▶ [Listed entries]
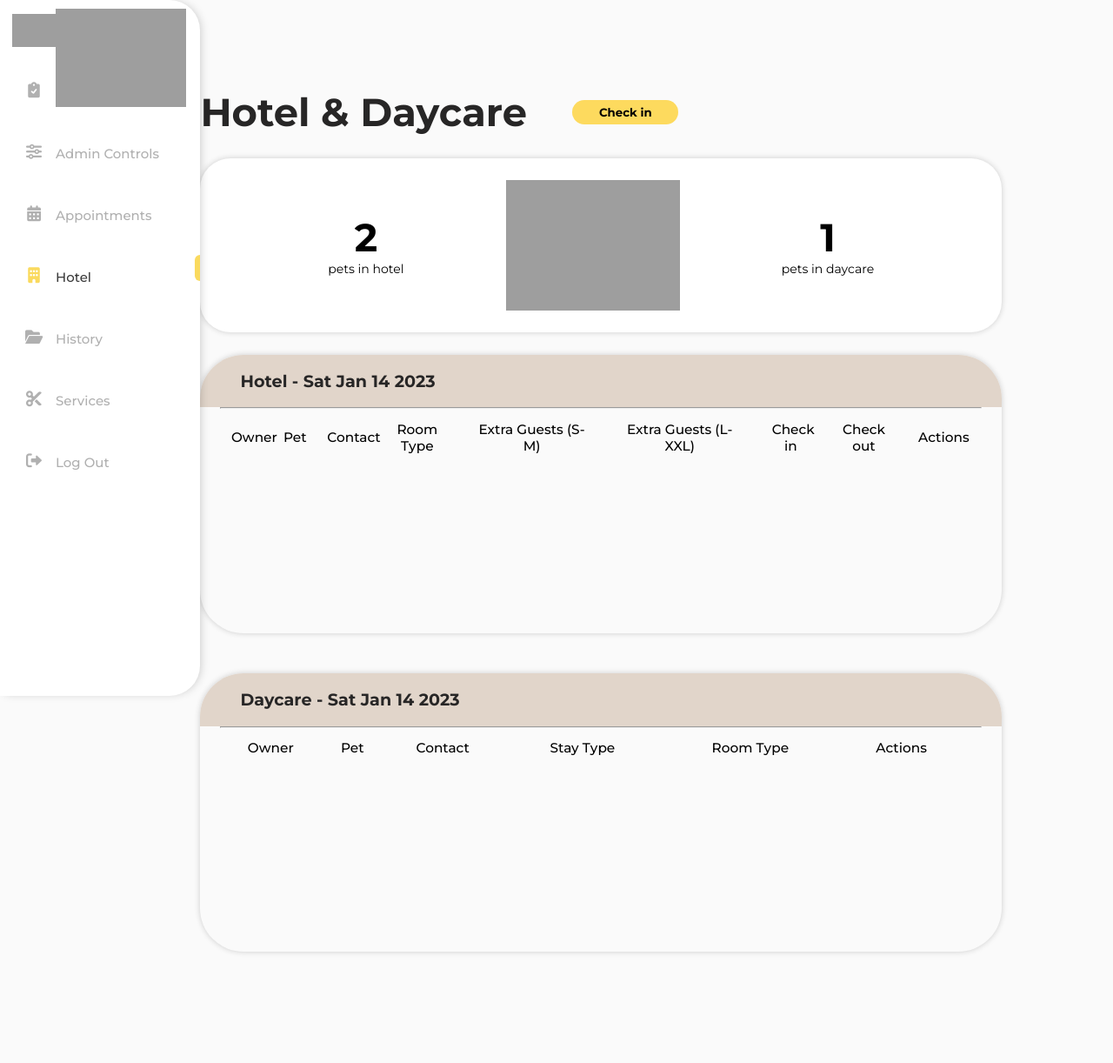
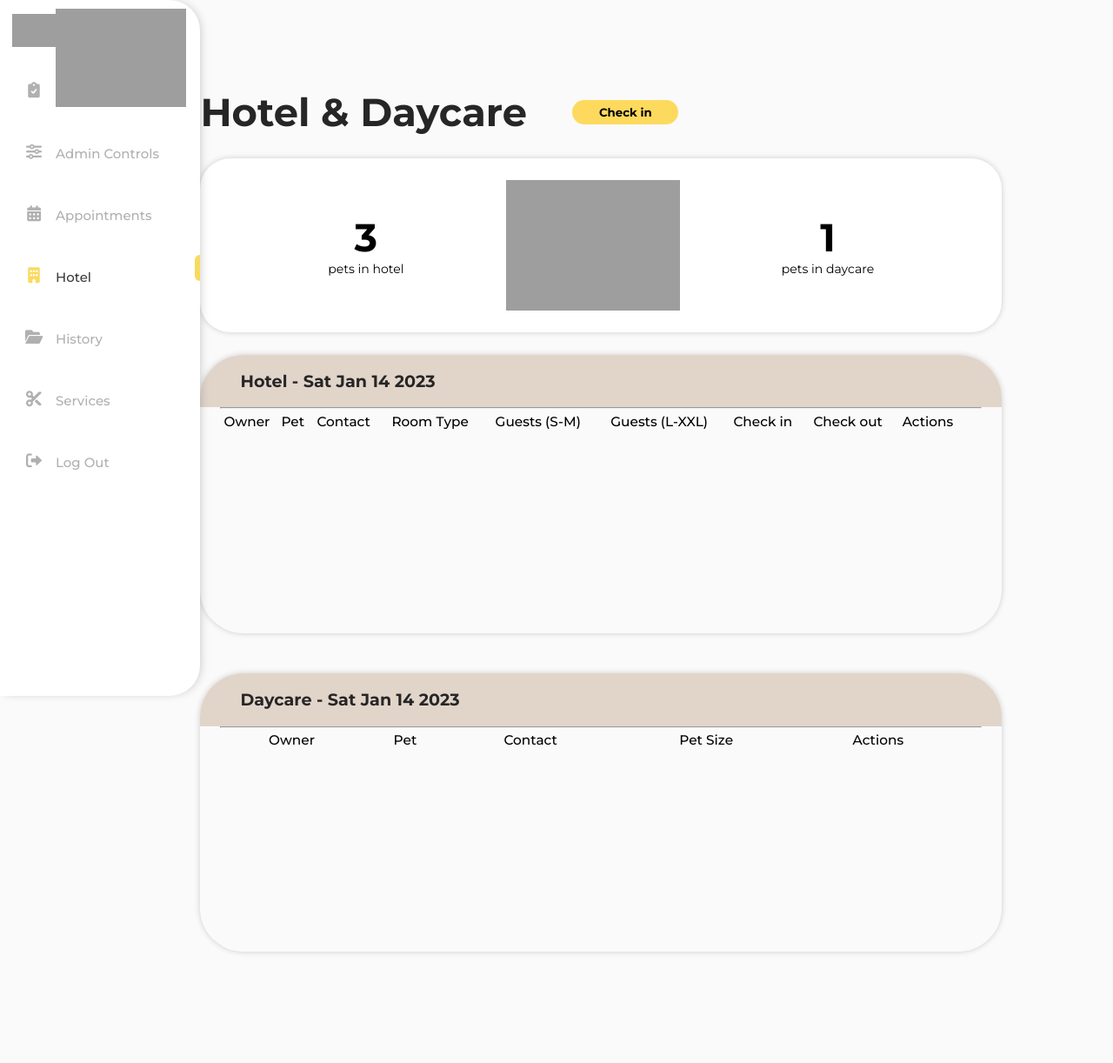
Before and after one commit to jlnnemrzo1/CMSC-128---La-Luna, a PHP site: page /hotel.php in a window 1280 px wide. Shown: the whole page at 87% size. Run offline with PHP 8.4, Linux system fonts and the light colour scheme; data comes from the database, SQL or seed files in the repository; tables that the repository leaves empty hold one stand-in row (values such as "Sample post"); lists and menus that the app fills with data are empty; grey boxes are pictures that could not be loaded.

Commit message:
address known bugs sa hotel

```diff
--- a/Hotel/hotel.php
+++ b/Hotel/hotel.php
@@ -132,15 +132,16 @@
         </div>
         <hr>
         <div class="contents">
+          <div class ="allcontents">
           <table class="tg">
             <tbody>
             <tr>
             <th>Owner</th>
-            <th style="text-align:center; width: 50px; padding-left: 10px; padding-right: 0px;">Pet</th>
+            <th>Pet</th>
             <th>Contact</th>
             <th>Room Type</th>
-            <th>Extra Guests (S-M)</th>
-            <th>Extra Guests (L-XXL)</th>
+            <th>Guests (S-M)</th>
+            <th>Guests (L-XXL)</th>
             <th>Check in</th>
             <th>Check out</th>
             <th>Actions</th>
@@ -159,15 +160,16 @@
                 <td class="tg-text7"><?php echo $row['Check_In_Date']; ?></td>
                 <?php if(strtotime($today) > strtotime($row['Check_Out_Date'])){
                   echo '<td class="tg-text7" style="color: #bb0a1e">' .$row['Check_Out_Date']. '</td>';
-                  echo '<td><button style="background-color: #bb0a1e; color: white" class="button"  id="tg-button">Checkout</button>';
+                  echo '<td><a href = "hotel_del.php?hoteldelid='.$row["Owners_ID"].'"><button style="background-color: #bb0a1e; color: white" class="button" type = "submit" id="tg-button">Checkout</button></a>';
                 }else{
                   echo '<td class="tg-text7" style="color: black">' . $row['Check_Out_Date'] . '</td>';
-                  echo '<td><button style="background-color: #FADA5E" class="button"  id="tg-button">Checkout</button>';
+                  echo '<td><a href = "hotel_del.php?hoteldelid='.$row["Owners_ID"].'"><button style="background-color: #FADA5E" class="button" type = "submit" id="tg-button">Checkout</button></a>';
                 }?>
               </tr>
             </tbody>
             <?php }?>
             </table>
+              </div>
         </div>
       </div>
     <!-- DAYCARE -->
@@ -178,14 +180,14 @@
         </div>
         <hr>
         <div class="contents2">
+          <div class = "allcontents">
           <table class="tg2">
             <tbody>
             <tr>
             <th>Owner</th>
             <th>Pet</th>
             <th>Contact</th>
-            <th>Stay Type</th>
-            <th>Room Type</th>
+            <th>Pet Size </th>
             <th>Actions</th>
           </tr>
             <?php
@@ -196,14 +198,14 @@
                 <td class="tg2-text2"><?php echo $row['Pets_Name']; ?></td>
                 <td class="tg2-text3"><?php echo $row['Contact_Number']; ?></td>
                 <td class="tg2-text4"><?php echo $row['Pet_Size']; ?></td>
-                    <td><button class="button" id="tg2-button">Checkout</button>
+                <td><a href = "hotel_del.php?deleteid=<?php echo $row['Owners_ID'];?>"><button class="button" type = "submit" id="tg2-button">Checkout</button></a>
                 </td>
               </tr>
             </tbody>
             <?php }?>
             </table>
         </div>
-
+              </div>
 
     </div>
 </section>
--- a/Hotel/hoteldata.php
+++ b/Hotel/hoteldata.php
@@ -11,8 +11,9 @@ if ($connect->connect_error) {
     die("Connection failed: " . $connect->connect_error);
 }
 
-$colres = $connect->query("SELECT sum(Extra_Guests1 + Extra_Guests2) as total FROM hotel_services;") or die($connect->error);
-$rowres1 =  $connect->query("SELECT COUNT(*) as total1 FROM hotel_services; ") or die($connect->error);
+$todaydate = date("Y-m-d");
+$colres = $connect->query("SELECT sum(Extra_Guests1 + Extra_Guests2) as total FROM hotel_services WHERE (Date(Check_Out_Date) > '$todaydate' AND `Done?` != 'Yes') OR (Date(Check_Out_Date) < '$todaydate' AND `Done?` != 'Yes')") or die($connect->error);
+$rowres1 =  $connect->query("SELECT COUNT(*) as total1 FROM hotel_services WHERE Date(Check_Out_Date) > '$todaydate' AND `Done?` != 'Yes' OR (Date(Check_Out_Date) < '$todaydate' AND `Done?` != 'Yes')")  or die($connect->error);
 
 if( $rowres1 == NULL){
     $rowres = 0;
@@ -29,7 +30,7 @@ if( $dycr2 == NULL){
 }
 
 
-$result = $connect->query("SELECT * FROM `hotel_services`,`customer_details` WHERE `hotel_services`.`Owners_ID`= `customer_details`.`Owners_ID` AND cast(App_Date AS date) = CURDATE();") or die($connect->error);
-$result1 = $connect->query("SELECT * FROM `hotel_services_daycare`,`customer_details` WHERE `hotel_services_daycare`.`Owners_ID`= `customer_details`.`Owners_ID` AND cast(App_Date AS date) = CURDATE();") or die($connect->error);
+$result = $connect->query("SELECT * FROM `hotel_services`,`customer_details` WHERE `hotel_services`.`Owners_ID`= `customer_details`.`Owners_ID` AND cast(App_Date AS date) = CURDATE() AND `hotel_services`.`Done?` != 'Yes'") or die($connect->error);
+$result1 = $connect->query("SELECT * FROM `hotel_services_daycare`,`customer_details` WHERE `hotel_services_daycare`.`Owners_ID`= `customer_details`.`Owners_ID`AND cast(App_Date AS date) = CURDATE() AND `hotel_services_daycare`.`Done?` != 'Yes'") or die($connect->error);
 $connect->close();
 ?>
--- a/Hotel/hotelstyle.css
+++ b/Hotel/hotelstyle.css
@@ -109,7 +109,6 @@ body {
 }
 
 th{
-  padding: 1% 2% 1%;
   font-size: 1.2vw;
   font-weight: 500;
   text-align: center;
@@ -143,6 +142,11 @@ hr {
     display: flex;
     margin-top: 2%;
     margin-bottom: 2%;
+}
+
+.allcontents {
+  overflow: auto;
+  height: 70%;
 }
 
 .tg
```
Also changed, not shown: Hotel/hotel_del.php (added, +21 -0 lines), lalunadatabase.sql (+6 -32 lines).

▶ [What this task involves] Exactly as written above, print every line of the data but not its pictures.

▶ [Solution below]
Before and after one commit to jlnnemrzo1/CMSC-128---La-Luna, a PHP site: page /hotel.php in a window 1280 px wide. Shown: the whole page at 87% size. Run offline with PHP 8.4, Linux system fonts and the light colour scheme; data comes from the database, SQL or seed files in the repository; tables that the repository leaves empty hold one stand-in row (values such as "Sample post"); lists and menus that the app fills with data are empty; grey boxes are pictures that could not be loaded.

Commit message:
address known bugs sa hotel

```diff
--- a/Hotel/hotel.php
+++ b/Hotel/hotel.php
@@ -132,15 +132,16 @@
         </div>
         <hr>
         <div class="contents">
+          <div class ="allcontents">
           <table class="tg">
             <tbody>
             <tr>
             <th>Owner</th>
-            <th style="text-align:center; width: 50px; padding-left: 10px; padding-right: 0px;">Pet</th>
+            <th>Pet</th>
             <th>Contact</th>
             <th>Room Type</th>
-            <th>Extra Guests (S-M)</th>
-            <th>Extra Guests (L-XXL)</th>
+            <th>Guests (S-M)</th>
+            <th>Guests (L-XXL)</th>
             <th>Check in</th>
             <th>Check out</th>
             <th>Actions</th>
@@ -159,15 +160,16 @@
                 <td class="tg-text7"><?php echo $row['Check_In_Date']; ?></td>
                 <?php if(strtotime($today) > strtotime($row['Check_Out_Date'])){
                   echo '<td class="tg-text7" style="color: #bb0a1e">' .$row['Check_Out_Date']. '</td>';
-                  echo '<td><button style="background-color: #bb0a1e; color: white" class="button"  id="tg-button">Checkout</button>';
+                  echo '<td><a href = "hotel_del.php?hoteldelid='.$row["Owners_ID"].'"><button style="background-color: #bb0a1e; color: white" class="button" type = "submit" id="tg-button">Checkout</button></a>';
                 }else{
                   echo '<td class="tg-text7" style="color: black">' . $row['Check_Out_Date'] . '</td>';
-                  echo '<td><button style="background-color: #FADA5E" class="button"  id="tg-button">Checkout</button>';
+                  echo '<td><a href = "hotel_del.php?hoteldelid='.$row["Owners_ID"].'"><button style="background-color: #FADA5E" class="button" type = "submit" id="tg-button">Checkout</button></a>';
                 }?>
               </tr>
             </tbody>
             <?php }?>
             </table>
+              </div>
         </div>
       </div>
     <!-- DAYCARE -->
@@ -178,14 +180,14 @@
         </div>
         <hr>
         <div class="contents2">
+          <div class = "allcontents">
           <table class="tg2">
             <tbody>
             <tr>
             <th>Owner</th>
             <th>Pet</th>
             <th>Contact</th>
-            <th>Stay Type</th>
-            <th>Room Type</th>
+            <th>Pet Size </th>
             <th>Actions</th>
           </tr>
             <?php
@@ -196,14 +198,14 @@
                 <td class="tg2-text2"><?php echo $row['Pets_Name']; ?></td>
                 <td class="tg2-text3"><?php echo $row['Contact_Number']; ?></td>
                 <td class="tg2-text4"><?php echo $row['Pet_Size']; ?></td>
-                    <td><button class="button" id="tg2-button">Checkout</button>
+                <td><a href = "hotel_del.php?deleteid=<?php echo $row['Owners_ID'];?>"><button class="button" type = "submit" id="tg2-button">Checkout</button></a>
                 </td>
               </tr>
             </tbody>
             <?php }?>
             </table>
         </div>
-
+              </div>
 
     </div>
 </section>
--- a/Hotel/hoteldata.php
+++ b/Hotel/hoteldata.php
@@ -11,8 +11,9 @@ if ($connect->connect_error) {
     die("Connection failed: " . $connect->connect_error);
 }
 
-$colres = $connect->query("SELECT sum(Extra_Guests1 + Extra_Guests2) as total FROM hotel_services;") or die($connect->error);
-$rowres1 =  $connect->query("SELECT COUNT(*) as total1 FROM hotel_services; ") or die($connect->error);
+$todaydate = date("Y-m-d");
+$colres = $connect->query("SELECT sum(Extra_Guests1 + Extra_Guests2) as total FROM hotel_services WHERE (Date(Check_Out_Date) > '$todaydate' AND `Done?` != 'Yes') OR (Date(Check_Out_Date) < '$todaydate' AND `Done?` != 'Yes')") or die($connect->error);
+$rowres1 =  $connect->query("SELECT COUNT(*) as total1 FROM hotel_services WHERE Date(Check_Out_Date) > '$todaydate' AND `Done?` != 'Yes' OR (Date(Check_Out_Date) < '$todaydate' AND `Done?` != 'Yes')")  or die($connect->error);
 
 if( $rowres1 == NULL){
     $rowres = 0;
@@ -29,7 +30,7 @@ if( $dycr2 == NULL){
 }
 
 
-$result = $connect->query("SELECT * FROM `hotel_services`,`customer_details` WHERE `hotel_services`.`Owners_ID`= `customer_details`.`Owners_ID` AND cast(App_Date AS date) = CURDATE();") or die($connect->error);
-$result1 = $connect->query("SELECT * FROM `hotel_services_daycare`,`customer_details` WHERE `hotel_services_daycare`.`Owners_ID`= `customer_details`.`Owners_ID` AND cast(App_Date AS date) = CURDATE();") or die($connect->error);
+$result = $connect->query("SELECT * FROM `hotel_services`,`customer_details` WHERE `hotel_services`.`Owners_ID`= `customer_details`.`Owners_ID` AND cast(App_Date AS date) = CURDATE() AND `hotel_services`.`Done?` != 'Yes'") or die($connect->error);
+$result1 = $connect->query("SELECT * FROM `hotel_services_daycare`,`customer_details` WHERE `hotel_services_daycare`.`Owners_ID`= `customer_details`.`Owners_ID`AND cast(App_Date AS date) = CURDATE() AND `hotel_services_daycare`.`Done?` != 'Yes'") or die($connect->error);
 $connect->close();
 ?>
--- a/Hotel/hotelstyle.css
+++ b/Hotel/hotelstyle.css
@@ -109,7 +109,6 @@ body {
 }
 
 th{
-  padding: 1% 2% 1%;
   font-size: 1.2vw;
   font-weight: 500;
   text-align: center;
@@ -143,6 +142,11 @@ hr {
     display: flex;
     margin-top: 2%;
     margin-bottom: 2%;
+}
+
+.allcontents {
+  overflow: auto;
+  height: 70%;
 }
 
 .tg
```
Also changed, not shown: Hotel/hotel_del.php (added, +21 -0 lines), lalunadatabase.sql (+6 -32 lines).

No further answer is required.